■ Aim of the task
Among the entries, how many lines hold the word "kwargs"? Respond with that number only.
Information shown START
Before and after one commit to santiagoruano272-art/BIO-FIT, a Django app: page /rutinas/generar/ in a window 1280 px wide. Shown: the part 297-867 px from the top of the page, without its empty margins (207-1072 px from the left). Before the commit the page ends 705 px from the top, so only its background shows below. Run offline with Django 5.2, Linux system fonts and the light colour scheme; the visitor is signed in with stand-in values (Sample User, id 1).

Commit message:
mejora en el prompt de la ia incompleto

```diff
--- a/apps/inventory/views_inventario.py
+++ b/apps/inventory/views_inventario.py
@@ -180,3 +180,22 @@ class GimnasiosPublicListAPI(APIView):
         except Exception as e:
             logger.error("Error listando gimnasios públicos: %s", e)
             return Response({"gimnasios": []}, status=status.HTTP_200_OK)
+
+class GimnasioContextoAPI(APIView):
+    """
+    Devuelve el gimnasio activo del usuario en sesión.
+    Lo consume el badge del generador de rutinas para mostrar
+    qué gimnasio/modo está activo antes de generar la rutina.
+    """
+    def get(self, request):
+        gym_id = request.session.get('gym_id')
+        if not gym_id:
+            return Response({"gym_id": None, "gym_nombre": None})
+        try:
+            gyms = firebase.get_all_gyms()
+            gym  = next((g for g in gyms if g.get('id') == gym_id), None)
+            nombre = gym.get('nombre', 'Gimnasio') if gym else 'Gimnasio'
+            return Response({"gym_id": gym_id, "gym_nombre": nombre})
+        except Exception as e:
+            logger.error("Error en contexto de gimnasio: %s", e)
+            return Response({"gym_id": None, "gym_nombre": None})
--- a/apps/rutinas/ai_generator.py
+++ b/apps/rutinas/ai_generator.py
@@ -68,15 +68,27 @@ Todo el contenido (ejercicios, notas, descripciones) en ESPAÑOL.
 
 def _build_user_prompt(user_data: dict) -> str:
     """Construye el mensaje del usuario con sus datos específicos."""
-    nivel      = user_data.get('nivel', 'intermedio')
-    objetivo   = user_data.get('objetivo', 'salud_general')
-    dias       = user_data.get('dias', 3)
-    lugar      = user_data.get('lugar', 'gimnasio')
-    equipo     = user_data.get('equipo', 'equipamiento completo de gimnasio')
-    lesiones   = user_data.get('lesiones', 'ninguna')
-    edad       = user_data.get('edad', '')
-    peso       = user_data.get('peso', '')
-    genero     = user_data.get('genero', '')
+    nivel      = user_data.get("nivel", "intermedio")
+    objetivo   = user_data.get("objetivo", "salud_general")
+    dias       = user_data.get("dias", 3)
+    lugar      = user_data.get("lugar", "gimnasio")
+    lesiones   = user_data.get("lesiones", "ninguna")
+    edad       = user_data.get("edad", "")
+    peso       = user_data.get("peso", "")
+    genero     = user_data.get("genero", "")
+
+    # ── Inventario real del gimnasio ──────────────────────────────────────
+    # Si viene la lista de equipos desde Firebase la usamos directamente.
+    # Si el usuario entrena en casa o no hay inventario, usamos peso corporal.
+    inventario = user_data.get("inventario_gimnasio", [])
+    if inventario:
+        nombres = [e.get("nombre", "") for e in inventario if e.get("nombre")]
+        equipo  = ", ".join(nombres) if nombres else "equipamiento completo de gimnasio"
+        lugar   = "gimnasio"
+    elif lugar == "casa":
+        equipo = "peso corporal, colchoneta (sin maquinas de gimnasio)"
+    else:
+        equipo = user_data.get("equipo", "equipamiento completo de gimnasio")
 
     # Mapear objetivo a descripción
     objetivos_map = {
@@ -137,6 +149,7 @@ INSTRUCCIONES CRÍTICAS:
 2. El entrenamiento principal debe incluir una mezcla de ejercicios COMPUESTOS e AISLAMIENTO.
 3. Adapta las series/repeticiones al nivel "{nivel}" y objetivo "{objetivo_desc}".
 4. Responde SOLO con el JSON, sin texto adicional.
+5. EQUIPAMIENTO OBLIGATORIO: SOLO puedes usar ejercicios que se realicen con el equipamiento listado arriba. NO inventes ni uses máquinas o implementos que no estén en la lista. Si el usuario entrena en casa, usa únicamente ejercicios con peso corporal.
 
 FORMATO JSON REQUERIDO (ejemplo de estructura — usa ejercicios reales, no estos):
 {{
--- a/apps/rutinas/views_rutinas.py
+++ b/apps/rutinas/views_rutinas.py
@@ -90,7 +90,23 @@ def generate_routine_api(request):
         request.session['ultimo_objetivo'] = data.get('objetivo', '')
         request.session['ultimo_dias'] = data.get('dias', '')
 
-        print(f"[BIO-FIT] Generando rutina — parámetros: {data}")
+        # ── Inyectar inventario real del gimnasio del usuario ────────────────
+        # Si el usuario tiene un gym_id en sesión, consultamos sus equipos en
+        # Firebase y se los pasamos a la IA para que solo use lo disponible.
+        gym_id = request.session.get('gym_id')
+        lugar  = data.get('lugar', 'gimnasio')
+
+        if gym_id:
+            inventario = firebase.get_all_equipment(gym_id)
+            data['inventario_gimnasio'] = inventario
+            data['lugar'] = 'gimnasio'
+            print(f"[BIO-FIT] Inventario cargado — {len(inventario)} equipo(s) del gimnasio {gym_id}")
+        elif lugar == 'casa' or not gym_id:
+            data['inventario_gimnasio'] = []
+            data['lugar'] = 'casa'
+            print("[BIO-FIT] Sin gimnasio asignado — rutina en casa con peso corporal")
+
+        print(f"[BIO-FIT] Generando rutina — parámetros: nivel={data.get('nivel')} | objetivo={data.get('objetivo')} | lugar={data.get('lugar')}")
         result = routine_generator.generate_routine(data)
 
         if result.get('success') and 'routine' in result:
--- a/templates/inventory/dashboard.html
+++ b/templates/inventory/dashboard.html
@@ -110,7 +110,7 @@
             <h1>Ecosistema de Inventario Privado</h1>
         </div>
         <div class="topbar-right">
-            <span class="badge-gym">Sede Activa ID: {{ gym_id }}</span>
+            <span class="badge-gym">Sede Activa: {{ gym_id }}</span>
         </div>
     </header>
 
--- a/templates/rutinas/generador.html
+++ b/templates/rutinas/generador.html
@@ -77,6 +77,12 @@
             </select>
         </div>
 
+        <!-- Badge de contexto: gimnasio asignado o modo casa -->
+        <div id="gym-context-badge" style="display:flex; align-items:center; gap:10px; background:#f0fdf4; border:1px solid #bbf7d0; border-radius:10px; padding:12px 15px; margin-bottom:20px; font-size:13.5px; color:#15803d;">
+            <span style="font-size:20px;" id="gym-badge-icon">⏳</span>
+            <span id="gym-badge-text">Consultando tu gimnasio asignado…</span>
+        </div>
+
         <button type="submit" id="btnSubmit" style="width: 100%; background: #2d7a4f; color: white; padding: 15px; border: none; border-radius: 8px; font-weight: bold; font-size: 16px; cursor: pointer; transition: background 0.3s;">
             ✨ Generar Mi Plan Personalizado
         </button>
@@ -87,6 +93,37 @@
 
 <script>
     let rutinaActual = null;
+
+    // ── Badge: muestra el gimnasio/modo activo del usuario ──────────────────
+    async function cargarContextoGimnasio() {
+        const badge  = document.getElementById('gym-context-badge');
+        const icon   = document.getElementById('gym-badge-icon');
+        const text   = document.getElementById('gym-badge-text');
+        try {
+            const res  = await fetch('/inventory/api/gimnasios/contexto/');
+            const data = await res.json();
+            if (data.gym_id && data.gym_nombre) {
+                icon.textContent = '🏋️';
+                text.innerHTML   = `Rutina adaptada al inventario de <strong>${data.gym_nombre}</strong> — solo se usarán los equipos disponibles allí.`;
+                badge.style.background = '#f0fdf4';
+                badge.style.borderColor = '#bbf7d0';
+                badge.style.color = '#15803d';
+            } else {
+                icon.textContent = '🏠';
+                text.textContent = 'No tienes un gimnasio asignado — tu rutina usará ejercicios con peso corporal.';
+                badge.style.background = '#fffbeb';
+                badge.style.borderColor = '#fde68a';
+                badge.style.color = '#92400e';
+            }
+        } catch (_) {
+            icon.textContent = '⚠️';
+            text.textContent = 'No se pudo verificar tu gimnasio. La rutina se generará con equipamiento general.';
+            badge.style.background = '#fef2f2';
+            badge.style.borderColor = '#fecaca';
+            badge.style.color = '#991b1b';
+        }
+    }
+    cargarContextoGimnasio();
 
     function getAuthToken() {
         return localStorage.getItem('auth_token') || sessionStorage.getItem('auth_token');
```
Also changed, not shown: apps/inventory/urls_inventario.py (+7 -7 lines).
Information shown END
Information shown START
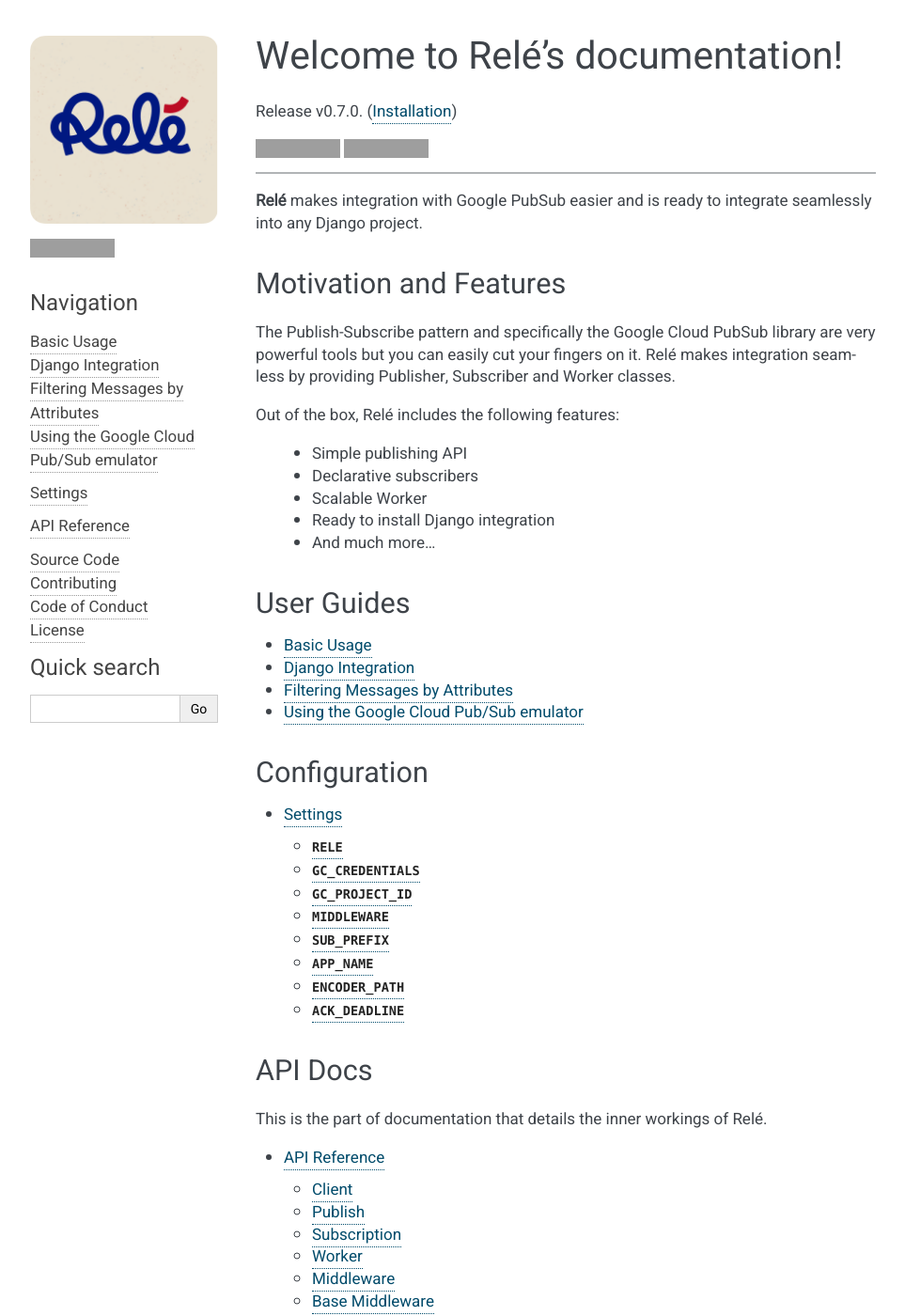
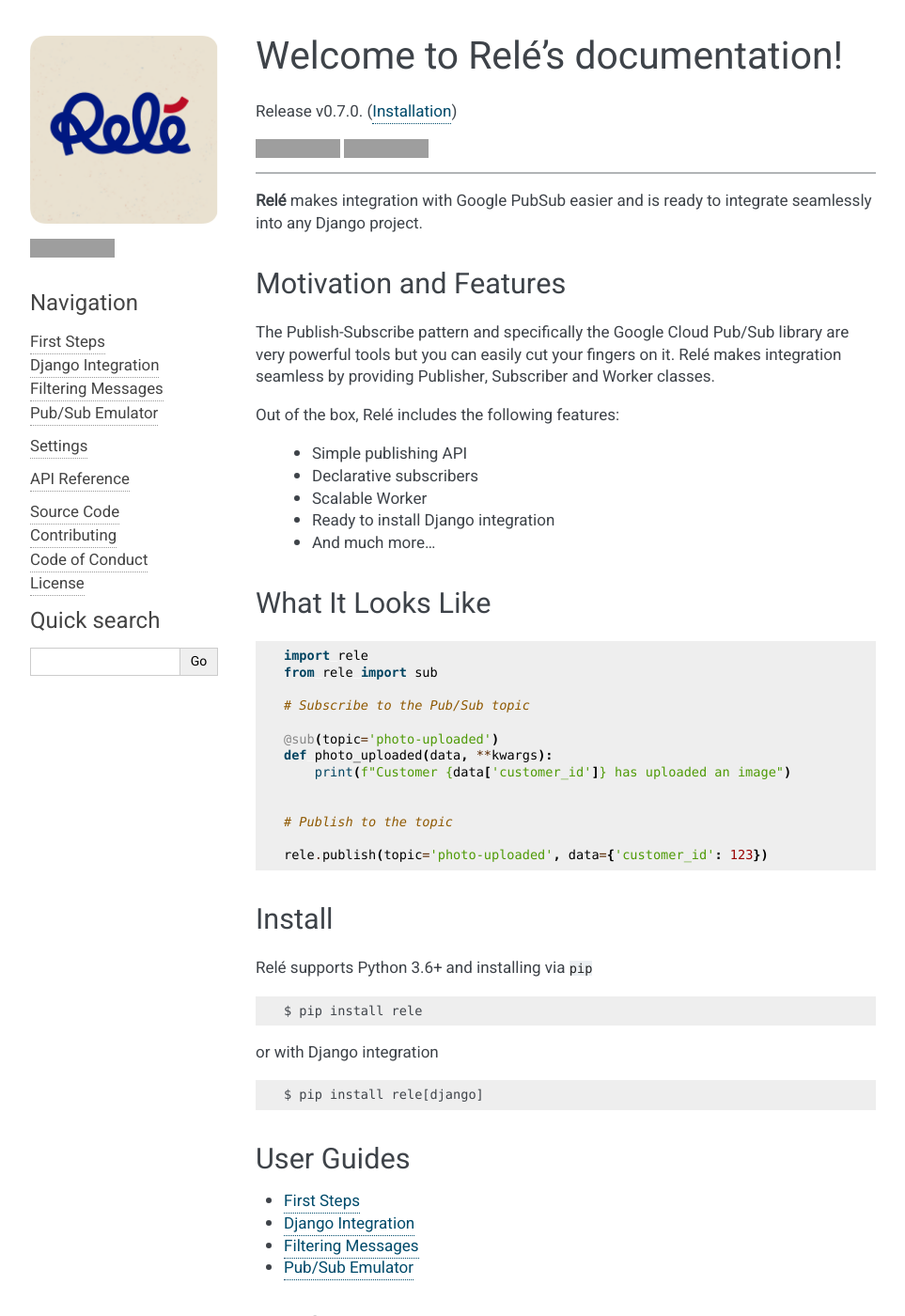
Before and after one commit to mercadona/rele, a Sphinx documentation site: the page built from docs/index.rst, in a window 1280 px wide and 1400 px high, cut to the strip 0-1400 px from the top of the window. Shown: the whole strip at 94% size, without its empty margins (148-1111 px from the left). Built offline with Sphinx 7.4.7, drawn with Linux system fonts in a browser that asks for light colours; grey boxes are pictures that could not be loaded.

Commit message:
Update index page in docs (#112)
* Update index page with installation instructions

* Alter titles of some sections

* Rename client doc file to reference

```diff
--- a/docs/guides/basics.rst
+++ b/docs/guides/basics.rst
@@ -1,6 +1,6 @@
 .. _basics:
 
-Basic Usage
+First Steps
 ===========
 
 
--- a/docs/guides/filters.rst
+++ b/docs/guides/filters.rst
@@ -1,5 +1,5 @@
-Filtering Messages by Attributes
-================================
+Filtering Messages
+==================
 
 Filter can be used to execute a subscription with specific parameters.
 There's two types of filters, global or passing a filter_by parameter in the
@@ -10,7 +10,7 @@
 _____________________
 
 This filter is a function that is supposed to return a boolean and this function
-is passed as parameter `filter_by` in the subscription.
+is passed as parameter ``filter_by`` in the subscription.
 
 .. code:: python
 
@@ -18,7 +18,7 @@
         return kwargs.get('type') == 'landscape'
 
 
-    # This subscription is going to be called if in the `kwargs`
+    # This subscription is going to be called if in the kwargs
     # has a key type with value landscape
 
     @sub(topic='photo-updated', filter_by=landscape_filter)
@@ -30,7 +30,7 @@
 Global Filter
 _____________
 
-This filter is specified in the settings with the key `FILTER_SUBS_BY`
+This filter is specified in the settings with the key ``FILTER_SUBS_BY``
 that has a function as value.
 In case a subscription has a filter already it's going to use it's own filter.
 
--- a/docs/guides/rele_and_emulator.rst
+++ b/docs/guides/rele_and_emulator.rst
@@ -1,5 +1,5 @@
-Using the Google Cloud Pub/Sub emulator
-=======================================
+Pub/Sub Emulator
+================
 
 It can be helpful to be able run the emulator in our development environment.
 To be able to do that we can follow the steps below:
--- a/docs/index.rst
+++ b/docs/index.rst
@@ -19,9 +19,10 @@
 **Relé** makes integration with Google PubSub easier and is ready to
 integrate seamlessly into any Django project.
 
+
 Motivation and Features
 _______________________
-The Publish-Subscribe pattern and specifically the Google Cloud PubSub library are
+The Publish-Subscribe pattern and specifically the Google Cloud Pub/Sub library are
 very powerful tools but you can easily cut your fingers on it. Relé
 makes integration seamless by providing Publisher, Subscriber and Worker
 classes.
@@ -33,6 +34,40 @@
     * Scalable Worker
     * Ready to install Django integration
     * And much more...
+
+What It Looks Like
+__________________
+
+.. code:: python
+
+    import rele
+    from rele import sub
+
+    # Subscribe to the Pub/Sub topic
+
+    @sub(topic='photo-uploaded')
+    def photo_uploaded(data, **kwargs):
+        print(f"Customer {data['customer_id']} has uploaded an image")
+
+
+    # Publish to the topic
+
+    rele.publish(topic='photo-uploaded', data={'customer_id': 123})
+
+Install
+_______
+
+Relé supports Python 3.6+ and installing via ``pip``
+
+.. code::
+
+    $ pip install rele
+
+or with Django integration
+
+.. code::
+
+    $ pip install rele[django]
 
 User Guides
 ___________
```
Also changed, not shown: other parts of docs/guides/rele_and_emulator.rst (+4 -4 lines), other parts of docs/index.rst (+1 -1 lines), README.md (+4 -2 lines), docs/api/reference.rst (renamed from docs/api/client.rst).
Information shown END
■ Answer space
4